(Items listed in a dataset)
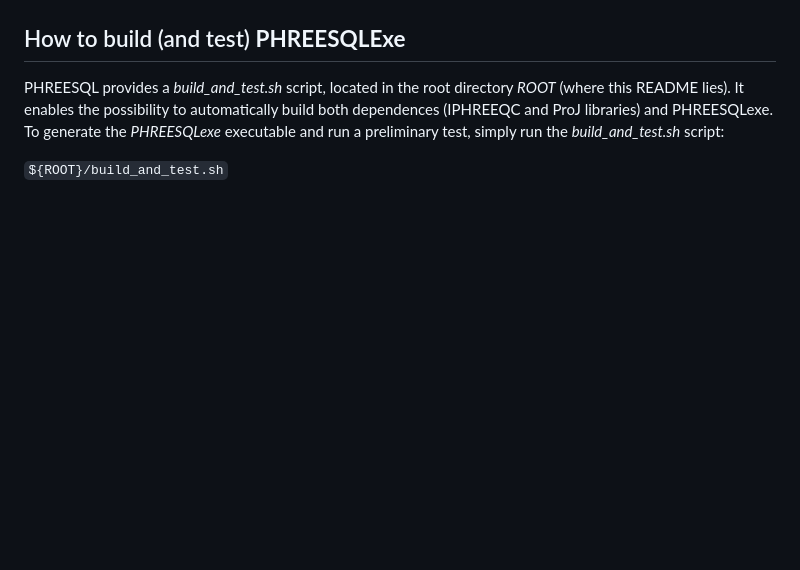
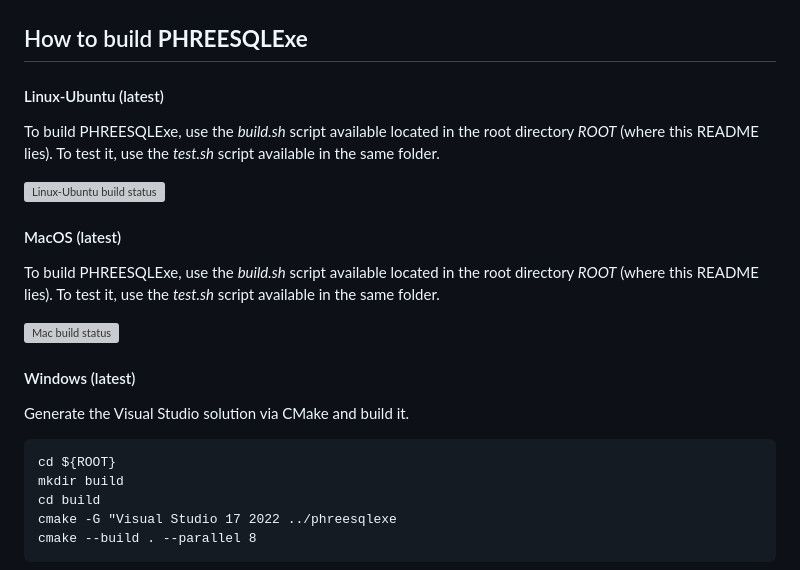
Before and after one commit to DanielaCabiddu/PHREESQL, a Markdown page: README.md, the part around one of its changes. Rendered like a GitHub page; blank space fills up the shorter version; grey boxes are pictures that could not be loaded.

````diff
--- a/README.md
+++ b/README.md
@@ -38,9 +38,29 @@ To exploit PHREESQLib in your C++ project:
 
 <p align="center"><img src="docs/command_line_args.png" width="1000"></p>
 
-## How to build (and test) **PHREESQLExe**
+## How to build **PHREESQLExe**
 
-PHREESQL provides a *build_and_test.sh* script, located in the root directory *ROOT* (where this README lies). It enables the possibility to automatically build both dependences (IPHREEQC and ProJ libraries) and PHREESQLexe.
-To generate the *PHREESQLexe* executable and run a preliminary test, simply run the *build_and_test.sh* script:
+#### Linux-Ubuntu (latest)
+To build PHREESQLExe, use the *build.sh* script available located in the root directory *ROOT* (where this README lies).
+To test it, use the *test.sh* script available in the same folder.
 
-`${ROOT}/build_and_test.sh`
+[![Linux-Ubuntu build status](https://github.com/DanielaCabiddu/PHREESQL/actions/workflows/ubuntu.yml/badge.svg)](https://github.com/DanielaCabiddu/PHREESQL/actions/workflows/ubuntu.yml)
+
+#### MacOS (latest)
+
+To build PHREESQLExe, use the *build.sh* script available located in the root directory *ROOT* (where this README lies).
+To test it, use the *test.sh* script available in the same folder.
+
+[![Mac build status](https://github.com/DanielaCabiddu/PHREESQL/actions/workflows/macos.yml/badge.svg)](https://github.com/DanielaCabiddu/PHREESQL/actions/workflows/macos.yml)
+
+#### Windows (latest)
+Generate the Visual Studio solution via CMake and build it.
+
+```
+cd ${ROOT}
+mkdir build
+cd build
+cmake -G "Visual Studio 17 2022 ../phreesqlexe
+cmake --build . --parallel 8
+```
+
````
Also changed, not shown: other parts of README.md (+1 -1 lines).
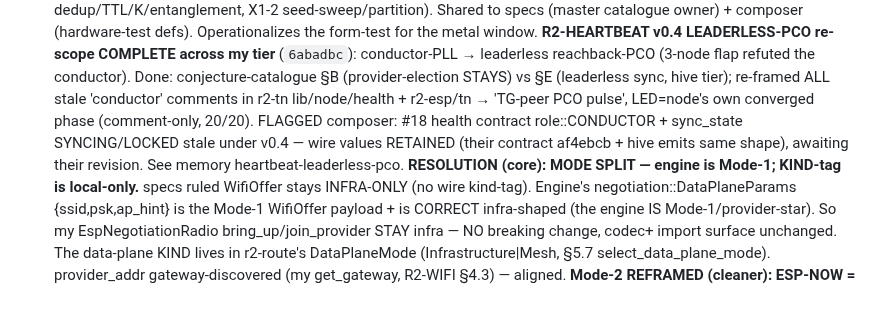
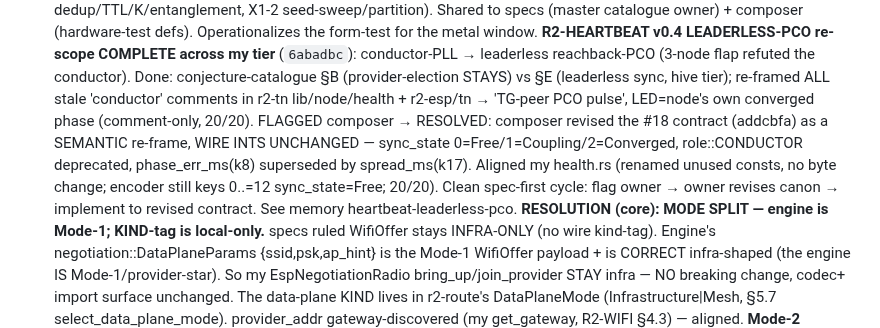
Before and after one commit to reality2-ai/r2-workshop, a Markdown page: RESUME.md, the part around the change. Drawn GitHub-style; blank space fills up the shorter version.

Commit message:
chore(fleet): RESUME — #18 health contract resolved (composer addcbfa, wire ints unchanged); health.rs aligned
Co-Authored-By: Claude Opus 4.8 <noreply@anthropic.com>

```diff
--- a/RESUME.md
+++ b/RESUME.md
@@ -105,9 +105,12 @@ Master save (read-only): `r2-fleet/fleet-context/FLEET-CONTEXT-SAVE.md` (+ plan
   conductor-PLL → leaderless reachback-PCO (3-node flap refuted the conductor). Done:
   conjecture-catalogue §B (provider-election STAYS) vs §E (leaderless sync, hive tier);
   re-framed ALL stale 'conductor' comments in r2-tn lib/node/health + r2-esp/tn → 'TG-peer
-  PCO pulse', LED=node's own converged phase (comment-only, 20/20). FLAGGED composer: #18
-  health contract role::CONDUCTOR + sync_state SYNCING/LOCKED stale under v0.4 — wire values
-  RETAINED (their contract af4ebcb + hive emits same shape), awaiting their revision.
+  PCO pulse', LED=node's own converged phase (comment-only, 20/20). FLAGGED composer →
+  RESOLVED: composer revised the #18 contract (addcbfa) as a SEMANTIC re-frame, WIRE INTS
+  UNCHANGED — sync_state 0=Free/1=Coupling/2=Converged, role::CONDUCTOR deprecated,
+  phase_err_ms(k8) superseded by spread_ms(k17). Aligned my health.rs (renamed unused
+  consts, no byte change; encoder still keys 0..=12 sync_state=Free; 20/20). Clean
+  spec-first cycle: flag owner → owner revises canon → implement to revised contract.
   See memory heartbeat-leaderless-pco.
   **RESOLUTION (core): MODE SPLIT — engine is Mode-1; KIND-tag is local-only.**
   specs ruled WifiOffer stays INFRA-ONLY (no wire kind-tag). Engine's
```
* * *
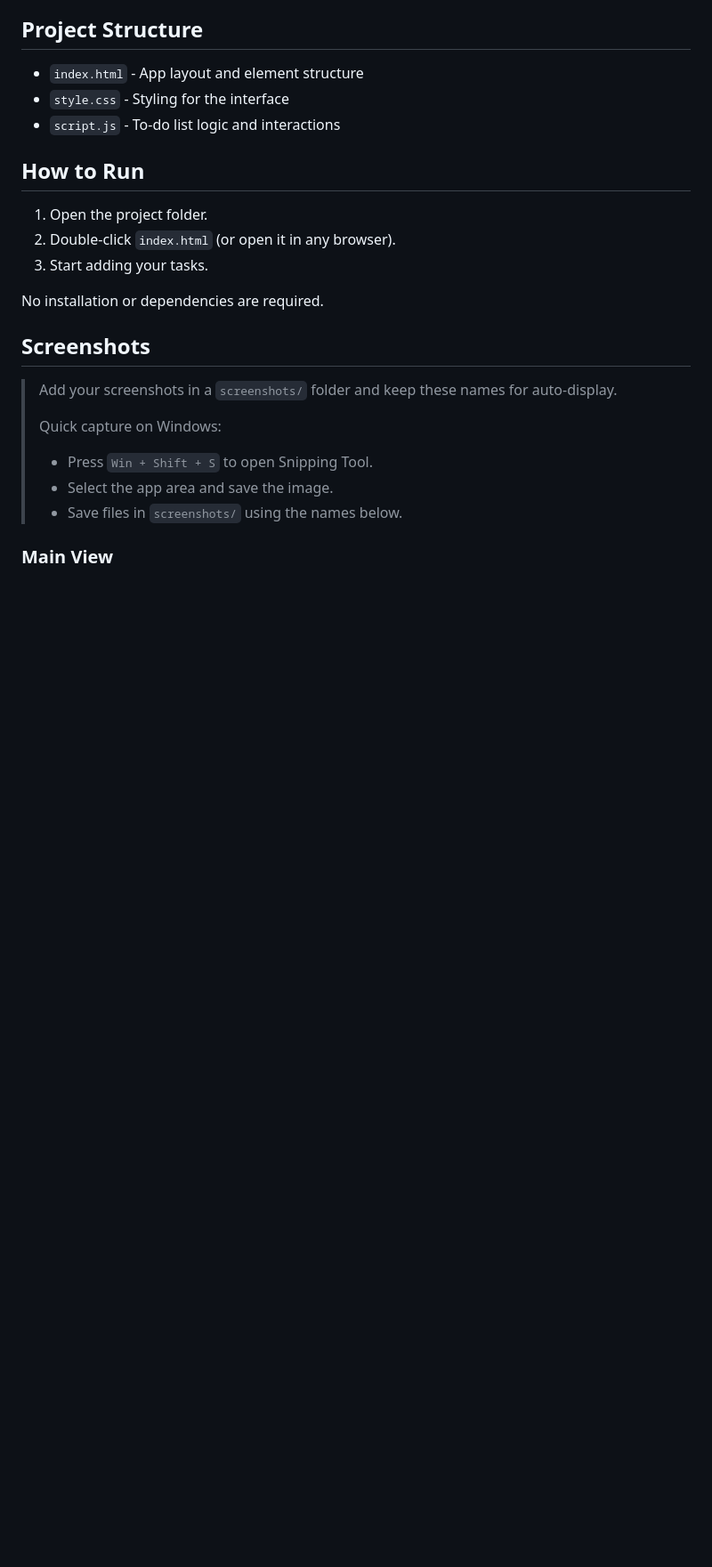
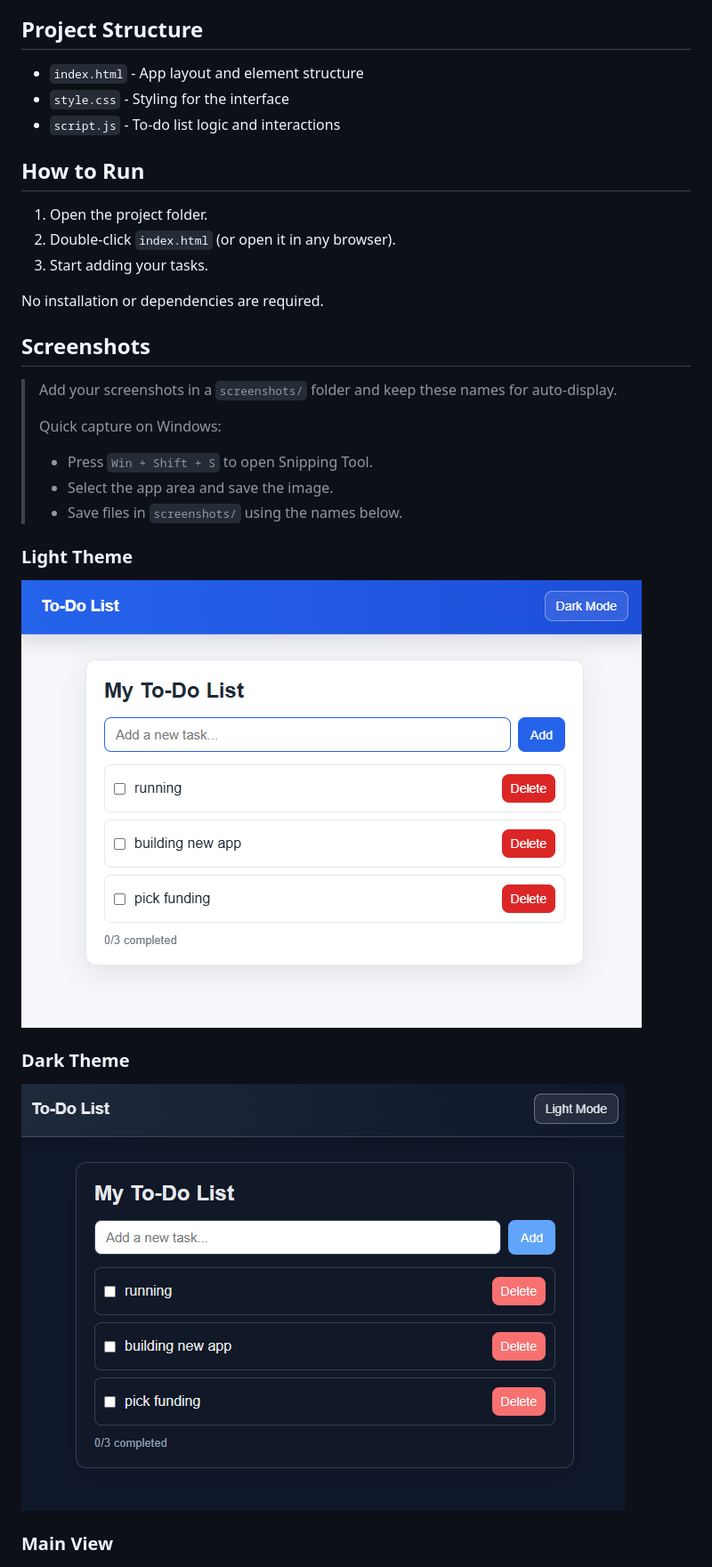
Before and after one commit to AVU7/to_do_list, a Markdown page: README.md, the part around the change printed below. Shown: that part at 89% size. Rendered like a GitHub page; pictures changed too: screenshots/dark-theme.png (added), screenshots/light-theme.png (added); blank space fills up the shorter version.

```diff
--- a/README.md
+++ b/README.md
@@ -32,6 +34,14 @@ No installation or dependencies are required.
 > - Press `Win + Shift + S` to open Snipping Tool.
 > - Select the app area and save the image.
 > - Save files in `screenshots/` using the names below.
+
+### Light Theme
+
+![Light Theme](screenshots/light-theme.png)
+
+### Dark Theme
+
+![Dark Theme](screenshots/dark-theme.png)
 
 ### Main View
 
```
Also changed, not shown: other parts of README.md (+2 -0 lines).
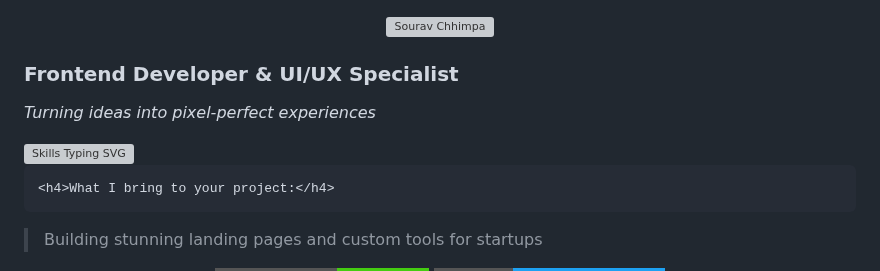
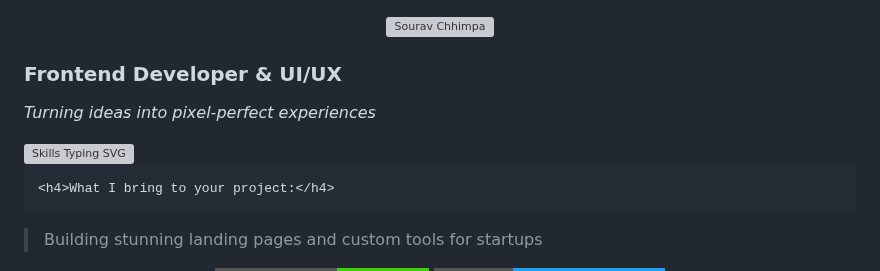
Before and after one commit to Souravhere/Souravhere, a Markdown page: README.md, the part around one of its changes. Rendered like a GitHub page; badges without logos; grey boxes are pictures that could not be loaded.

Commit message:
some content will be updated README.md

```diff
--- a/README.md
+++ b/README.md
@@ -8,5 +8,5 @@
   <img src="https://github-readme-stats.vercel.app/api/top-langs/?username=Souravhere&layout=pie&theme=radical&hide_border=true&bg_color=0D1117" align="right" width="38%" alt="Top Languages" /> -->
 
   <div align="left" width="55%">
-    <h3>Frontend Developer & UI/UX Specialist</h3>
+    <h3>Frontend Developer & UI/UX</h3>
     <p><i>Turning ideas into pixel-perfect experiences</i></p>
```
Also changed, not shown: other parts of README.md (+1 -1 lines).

▸ **EXERCISE AIM**
Using the data above, retype exactly the lines from the line with "Before and after one commit to DanielaCabiddu/PHREESQL, a" to the line with "Before and after one commit to reality2-ai/r2-workshop, a", inclusive. No pictures and nothing else.

▸ **WRITTEN RESPONSE**
Before and after one commit to DanielaCabiddu/PHREESQL, a Markdown page: README.md, the part around one of its changes. Rendered like a GitHub page; blank space fills up the shorter version; grey boxes are pictures that could not be loaded.

````diff
--- a/README.md
+++ b/README.md
@@ -38,9 +38,29 @@ To exploit PHREESQLib in your C++ project:
 
 <p align="center"><img src="docs/command_line_args.png" width="1000"></p>
 
-## How to build (and test) **PHREESQLExe**
+## How to build **PHREESQLExe**
 
-PHREESQL provides a *build_and_test.sh* script, located in the root directory *ROOT* (where this README lies). It enables the possibility to automatically build both dependences (IPHREEQC and ProJ libraries) and PHREESQLexe.
-To generate the *PHREESQLexe* executable and run a preliminary test, simply run the *build_and_test.sh* script:
+#### Linux-Ubuntu (latest)
+To build PHREESQLExe, use the *build.sh* script available located in the root directory *ROOT* (where this README lies).
+To test it, use the *test.sh* script available in the same folder.
 
-`${ROOT}/build_and_test.sh`
+[![Linux-Ubuntu build status](https://github.com/DanielaCabiddu/PHREESQL/actions/workflows/ubuntu.yml/badge.svg)](https://github.com/DanielaCabiddu/PHREESQL/actions/workflows/ubuntu.yml)
+
+#### MacOS (latest)
+
+To build PHREESQLExe, use the *build.sh* script available located in the root directory *ROOT* (where this README lies).
+To test it, use the *test.sh* script available in the same folder.
+
+[![Mac build status](https://github.com/DanielaCabiddu/PHREESQL/actions/workflows/macos.yml/badge.svg)](https://github.com/DanielaCabiddu/PHREESQL/actions/workflows/macos.yml)
+
+#### Windows (latest)
+Generate the Visual Studio solution via CMake and build it.
+
+```
+cd ${ROOT}
+mkdir build
+cd build
+cmake -G "Visual Studio 17 2022 ../phreesqlexe
+cmake --build . --parallel 8
+```
+
````
Also changed, not shown: other parts of README.md (+1 -1 lines).
Before and after one commit to reality2-ai/r2-workshop, a Markdown page: RESUME.md, the part around the change. Drawn GitHub-style; blank space fills up the shorter version.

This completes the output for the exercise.